    • There should be a team of scientists and on that team should be ones with advanced degrees in genetics. Their science team members should be listed by name
    • If the marketing team is a lot larger than the science team, stop and think what that might mean about the company's motivations and goals.
    • Review the "We're hiring!" section of the site, if there is one -- this can give you an idea of the company's priorities and where they are investing their resources. 
    • A company that includes certified genetic counselors on their team gets automatic bonus points! Genetic counselors tend to be pretty tough on DTC companies and expect rigorous science and high-quality testing and reporting. We see people make life-changing decisions after DNA testing, and because of that, won't settle for low-quality tests.
  • A reference section citing the medical studies that support their testing
    • Studies should be recent -- roughly within the past three to five years.
    • If an article they list is behind a paywall, you should contact the company and request to read it. They should send a copy to you. Having your emails ignored is a big red flag!
    • Studies cited should have been published in reputable* medical/science journals (*This can be hard to determine unless you are an expert in the given field of the journal; everyone should be aware there are predatory science journals that will publish anything if someone pays for it, whether or not the science is solid.)
  • Information on the site that allows you to gauge how long the company has been in business
    • Links to news articles and press releases about them, written by others
  • Sample reports you can see before deciding whether to order their test or not
    • Reports showing what both "positive" and "negative" results look like should be available, whether or not you've put a DNA test in the online shopping cart. 
  • A “Terms of Service” document and privacy policy
    • Like sample reports, you should be able to review these before you get to the online shopping cart section. 
    • Read them carefully. They should explain what happens to your biological sample of DNA (does it get stored?), who will get your genetic data after testing's complete (will it be sold to pharma?), and whether you have choices about what is done with your data. 

Beware of companies whose websites are simplistic or do not state where they are based. Some DNA companies you'll run across online are based out of countries without oversight of business practices.

There are a number of online genomics companies using shaky science to back up big claims. Don't fall for one of these! If a claim sounds too good to be true, there is a chance it is. Make sure to do your due diligence before you place that test into your online checkout cart.

A special side note: Companies that talk about testing your telomeres or mitochondrial DNA for health, medical, or longevity purposes are ones of which to be especially wary.

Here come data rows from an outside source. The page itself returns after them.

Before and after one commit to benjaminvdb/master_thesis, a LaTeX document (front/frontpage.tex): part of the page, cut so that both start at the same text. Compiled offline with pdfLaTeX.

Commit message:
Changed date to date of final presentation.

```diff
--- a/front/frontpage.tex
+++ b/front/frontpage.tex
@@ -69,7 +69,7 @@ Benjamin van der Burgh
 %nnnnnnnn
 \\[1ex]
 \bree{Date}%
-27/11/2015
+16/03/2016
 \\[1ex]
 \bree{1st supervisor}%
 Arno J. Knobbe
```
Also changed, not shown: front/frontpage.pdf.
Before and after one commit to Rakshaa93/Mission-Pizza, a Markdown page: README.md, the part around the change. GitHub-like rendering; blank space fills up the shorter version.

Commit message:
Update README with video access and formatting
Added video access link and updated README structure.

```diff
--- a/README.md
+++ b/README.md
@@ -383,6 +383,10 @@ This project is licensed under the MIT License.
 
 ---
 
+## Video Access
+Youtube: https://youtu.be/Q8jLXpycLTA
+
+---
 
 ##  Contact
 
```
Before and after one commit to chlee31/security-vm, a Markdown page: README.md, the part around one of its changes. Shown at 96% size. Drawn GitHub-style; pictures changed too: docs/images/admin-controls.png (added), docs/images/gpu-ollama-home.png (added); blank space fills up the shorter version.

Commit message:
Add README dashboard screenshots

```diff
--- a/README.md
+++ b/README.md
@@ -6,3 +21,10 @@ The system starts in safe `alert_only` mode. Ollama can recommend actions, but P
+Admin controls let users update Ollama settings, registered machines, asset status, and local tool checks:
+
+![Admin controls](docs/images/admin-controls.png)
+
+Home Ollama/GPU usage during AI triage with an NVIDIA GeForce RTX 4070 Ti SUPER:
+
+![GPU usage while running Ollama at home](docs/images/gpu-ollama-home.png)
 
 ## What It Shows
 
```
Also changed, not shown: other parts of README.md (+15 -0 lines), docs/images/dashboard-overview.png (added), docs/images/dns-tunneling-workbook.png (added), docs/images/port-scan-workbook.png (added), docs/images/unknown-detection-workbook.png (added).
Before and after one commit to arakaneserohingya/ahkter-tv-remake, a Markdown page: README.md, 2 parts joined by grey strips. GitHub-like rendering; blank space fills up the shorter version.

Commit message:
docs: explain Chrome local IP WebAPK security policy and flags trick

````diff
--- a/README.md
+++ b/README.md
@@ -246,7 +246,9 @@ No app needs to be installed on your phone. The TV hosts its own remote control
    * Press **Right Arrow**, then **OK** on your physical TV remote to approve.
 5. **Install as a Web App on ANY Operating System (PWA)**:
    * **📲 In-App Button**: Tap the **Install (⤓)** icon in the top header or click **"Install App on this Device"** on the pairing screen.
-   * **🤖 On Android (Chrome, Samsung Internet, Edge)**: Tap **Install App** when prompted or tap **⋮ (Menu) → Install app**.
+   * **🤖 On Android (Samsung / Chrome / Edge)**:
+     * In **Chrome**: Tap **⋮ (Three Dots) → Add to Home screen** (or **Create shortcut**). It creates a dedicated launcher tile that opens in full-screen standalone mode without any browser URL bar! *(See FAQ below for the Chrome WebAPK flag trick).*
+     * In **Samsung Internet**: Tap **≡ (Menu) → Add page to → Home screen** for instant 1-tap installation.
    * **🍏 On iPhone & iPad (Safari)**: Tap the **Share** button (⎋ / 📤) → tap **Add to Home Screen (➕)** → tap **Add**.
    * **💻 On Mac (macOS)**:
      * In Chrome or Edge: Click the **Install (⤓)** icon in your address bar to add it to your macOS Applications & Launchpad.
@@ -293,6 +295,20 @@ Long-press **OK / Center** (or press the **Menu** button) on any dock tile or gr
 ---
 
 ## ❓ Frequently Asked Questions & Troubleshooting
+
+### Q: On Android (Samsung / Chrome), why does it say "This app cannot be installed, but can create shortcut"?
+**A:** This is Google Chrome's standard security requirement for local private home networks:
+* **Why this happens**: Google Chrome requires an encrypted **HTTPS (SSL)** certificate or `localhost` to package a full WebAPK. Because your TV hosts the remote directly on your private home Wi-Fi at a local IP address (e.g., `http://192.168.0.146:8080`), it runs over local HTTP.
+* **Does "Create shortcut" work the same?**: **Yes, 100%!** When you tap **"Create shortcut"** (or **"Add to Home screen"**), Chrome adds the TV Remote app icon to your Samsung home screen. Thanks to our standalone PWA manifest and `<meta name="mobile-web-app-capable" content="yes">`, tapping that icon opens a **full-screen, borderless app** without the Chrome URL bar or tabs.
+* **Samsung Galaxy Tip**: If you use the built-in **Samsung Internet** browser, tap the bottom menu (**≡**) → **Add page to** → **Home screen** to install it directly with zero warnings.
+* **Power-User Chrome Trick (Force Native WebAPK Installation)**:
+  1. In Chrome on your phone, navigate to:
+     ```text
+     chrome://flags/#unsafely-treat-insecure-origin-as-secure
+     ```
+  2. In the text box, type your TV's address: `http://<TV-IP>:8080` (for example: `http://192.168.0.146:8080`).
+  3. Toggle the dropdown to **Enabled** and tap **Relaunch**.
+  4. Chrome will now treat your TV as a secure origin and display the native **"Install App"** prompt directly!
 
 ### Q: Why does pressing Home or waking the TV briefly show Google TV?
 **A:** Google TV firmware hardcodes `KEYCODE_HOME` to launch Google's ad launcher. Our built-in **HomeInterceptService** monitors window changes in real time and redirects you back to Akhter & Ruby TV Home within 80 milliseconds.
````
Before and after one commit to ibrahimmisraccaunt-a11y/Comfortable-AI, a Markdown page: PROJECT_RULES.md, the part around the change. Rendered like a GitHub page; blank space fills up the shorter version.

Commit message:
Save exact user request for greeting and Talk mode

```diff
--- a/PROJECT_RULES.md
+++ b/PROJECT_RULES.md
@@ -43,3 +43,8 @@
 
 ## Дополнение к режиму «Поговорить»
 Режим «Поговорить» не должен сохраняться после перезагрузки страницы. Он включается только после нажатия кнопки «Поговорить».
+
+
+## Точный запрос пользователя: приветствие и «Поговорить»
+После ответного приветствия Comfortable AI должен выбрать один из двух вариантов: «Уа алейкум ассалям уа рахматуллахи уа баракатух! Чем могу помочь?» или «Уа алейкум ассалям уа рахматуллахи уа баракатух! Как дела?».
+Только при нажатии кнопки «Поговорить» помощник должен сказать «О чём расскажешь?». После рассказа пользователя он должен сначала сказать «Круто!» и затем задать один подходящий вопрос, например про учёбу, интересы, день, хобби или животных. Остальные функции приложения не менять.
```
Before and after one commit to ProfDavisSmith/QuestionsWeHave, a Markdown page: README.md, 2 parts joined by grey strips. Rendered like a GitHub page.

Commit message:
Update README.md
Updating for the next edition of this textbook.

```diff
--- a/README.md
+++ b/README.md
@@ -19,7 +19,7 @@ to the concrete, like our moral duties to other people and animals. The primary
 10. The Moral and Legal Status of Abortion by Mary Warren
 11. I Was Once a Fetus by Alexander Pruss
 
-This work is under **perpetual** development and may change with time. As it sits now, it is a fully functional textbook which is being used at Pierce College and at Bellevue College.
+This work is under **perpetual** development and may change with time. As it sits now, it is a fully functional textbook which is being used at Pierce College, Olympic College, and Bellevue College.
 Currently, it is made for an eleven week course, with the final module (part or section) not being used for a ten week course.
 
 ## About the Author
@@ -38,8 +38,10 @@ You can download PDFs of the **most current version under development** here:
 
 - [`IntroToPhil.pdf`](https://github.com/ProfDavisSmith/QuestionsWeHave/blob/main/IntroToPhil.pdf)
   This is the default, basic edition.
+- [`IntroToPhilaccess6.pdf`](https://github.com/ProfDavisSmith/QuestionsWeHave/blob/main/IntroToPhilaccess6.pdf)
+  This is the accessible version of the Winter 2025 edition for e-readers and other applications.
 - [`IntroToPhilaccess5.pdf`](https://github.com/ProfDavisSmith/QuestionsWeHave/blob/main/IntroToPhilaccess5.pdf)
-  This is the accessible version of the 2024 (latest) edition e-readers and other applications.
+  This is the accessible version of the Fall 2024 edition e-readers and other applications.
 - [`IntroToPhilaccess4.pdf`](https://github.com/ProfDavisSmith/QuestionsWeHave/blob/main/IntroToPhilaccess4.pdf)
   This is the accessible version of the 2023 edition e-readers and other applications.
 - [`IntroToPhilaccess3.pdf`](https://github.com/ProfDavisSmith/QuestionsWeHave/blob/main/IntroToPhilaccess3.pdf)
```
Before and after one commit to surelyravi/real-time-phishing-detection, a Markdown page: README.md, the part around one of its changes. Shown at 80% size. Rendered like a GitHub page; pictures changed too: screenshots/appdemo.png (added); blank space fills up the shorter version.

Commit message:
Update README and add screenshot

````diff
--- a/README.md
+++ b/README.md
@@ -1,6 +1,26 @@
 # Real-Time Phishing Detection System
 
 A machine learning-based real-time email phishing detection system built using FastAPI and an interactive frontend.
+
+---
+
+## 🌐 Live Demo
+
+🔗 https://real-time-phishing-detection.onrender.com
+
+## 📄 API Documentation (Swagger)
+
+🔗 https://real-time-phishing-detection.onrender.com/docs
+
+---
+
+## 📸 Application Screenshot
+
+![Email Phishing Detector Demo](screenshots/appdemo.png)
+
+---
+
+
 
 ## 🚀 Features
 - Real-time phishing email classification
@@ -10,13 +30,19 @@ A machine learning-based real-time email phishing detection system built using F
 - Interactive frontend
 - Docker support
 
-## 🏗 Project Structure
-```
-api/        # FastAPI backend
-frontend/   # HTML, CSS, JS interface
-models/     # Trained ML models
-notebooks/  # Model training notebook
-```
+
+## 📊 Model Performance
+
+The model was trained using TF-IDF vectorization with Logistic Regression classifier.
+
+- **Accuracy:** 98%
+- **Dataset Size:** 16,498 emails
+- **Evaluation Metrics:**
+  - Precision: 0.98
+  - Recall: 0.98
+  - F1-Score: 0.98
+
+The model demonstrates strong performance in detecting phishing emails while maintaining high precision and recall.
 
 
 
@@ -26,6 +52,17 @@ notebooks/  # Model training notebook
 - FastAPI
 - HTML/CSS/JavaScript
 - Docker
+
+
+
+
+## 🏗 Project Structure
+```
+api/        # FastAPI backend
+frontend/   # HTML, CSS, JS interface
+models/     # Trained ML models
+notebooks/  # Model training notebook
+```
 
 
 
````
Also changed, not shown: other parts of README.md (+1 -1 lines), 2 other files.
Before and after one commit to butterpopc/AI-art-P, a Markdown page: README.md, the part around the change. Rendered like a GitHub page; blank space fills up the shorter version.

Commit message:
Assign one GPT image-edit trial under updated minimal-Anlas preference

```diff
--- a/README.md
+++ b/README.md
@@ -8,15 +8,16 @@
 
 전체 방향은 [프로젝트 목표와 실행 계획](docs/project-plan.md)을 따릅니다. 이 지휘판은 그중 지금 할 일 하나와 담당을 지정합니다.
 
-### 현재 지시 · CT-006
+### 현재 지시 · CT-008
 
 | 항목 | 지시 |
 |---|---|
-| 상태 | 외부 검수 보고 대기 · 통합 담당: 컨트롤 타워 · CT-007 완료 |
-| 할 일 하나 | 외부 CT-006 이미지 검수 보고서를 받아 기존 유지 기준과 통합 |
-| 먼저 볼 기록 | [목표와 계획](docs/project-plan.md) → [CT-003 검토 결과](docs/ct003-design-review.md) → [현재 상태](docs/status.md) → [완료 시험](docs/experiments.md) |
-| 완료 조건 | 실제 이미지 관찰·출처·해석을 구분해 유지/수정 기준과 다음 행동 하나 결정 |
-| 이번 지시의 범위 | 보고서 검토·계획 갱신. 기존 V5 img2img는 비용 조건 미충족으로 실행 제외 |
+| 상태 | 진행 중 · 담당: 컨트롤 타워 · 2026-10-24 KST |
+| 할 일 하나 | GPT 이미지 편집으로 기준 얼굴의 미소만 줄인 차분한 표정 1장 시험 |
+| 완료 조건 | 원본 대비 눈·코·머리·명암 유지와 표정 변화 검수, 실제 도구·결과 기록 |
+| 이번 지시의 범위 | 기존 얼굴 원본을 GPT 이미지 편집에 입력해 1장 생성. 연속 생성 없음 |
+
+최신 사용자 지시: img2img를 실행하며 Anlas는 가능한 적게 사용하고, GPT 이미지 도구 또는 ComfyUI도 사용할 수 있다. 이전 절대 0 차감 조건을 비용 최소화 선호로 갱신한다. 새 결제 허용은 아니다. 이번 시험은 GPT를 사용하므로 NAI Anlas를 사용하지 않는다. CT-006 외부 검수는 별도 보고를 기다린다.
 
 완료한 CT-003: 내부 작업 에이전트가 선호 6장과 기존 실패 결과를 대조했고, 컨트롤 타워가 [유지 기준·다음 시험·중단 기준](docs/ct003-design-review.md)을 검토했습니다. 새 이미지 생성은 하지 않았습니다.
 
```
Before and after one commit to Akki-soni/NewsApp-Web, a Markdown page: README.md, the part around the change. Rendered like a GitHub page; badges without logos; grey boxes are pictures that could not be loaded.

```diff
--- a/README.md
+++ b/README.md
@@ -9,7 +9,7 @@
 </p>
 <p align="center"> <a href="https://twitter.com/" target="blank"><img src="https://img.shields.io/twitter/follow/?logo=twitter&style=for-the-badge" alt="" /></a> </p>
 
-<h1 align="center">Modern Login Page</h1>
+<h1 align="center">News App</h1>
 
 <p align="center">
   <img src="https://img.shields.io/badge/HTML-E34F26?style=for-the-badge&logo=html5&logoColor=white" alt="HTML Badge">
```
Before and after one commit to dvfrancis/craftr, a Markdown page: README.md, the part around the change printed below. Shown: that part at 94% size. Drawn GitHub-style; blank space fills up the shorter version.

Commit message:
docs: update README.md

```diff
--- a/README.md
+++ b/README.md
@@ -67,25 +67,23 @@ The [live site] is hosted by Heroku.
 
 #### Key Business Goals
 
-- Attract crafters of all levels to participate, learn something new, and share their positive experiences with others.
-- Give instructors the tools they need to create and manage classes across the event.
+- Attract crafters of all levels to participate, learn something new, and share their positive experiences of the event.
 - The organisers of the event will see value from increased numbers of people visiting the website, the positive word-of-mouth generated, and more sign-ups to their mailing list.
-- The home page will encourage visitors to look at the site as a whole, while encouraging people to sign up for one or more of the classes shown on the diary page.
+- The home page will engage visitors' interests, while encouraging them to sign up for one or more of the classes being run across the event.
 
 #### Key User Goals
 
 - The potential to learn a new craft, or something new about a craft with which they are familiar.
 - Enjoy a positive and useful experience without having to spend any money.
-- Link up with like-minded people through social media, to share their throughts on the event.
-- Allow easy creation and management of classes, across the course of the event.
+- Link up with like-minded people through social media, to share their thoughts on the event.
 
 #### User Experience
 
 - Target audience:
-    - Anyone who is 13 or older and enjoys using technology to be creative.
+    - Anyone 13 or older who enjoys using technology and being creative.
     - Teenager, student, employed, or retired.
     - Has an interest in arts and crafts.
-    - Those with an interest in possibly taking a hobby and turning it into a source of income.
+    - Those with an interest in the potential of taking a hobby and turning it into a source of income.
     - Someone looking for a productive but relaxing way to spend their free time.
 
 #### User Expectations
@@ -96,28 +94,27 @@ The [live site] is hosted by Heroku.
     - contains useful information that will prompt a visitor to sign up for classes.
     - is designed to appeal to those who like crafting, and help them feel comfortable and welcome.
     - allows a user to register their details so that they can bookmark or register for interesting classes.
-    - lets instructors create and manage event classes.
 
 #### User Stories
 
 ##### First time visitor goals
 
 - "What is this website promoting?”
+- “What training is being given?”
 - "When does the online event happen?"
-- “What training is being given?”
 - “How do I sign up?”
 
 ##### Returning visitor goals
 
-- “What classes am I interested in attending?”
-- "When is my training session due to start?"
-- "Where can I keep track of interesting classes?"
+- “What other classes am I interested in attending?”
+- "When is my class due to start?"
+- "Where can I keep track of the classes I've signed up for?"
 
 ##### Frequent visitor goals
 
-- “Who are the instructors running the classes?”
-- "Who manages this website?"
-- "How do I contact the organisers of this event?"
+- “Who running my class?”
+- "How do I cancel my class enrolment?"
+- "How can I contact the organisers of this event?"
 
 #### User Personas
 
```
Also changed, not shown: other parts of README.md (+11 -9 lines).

The analysis and medical interpretation of testing on these two things are much more difficult to decipher than standard DNA testing, and bold claims about at-home tests that analyze the telomeres or mitochondrial DNA are to be approached with caution, and suspicion.

Have you already picked out a test you want but are having some reservations about ordering it or sending back your sample? Reach out for a one-time session, and I'll be happy to go through the company and its sample reports with you before you decide.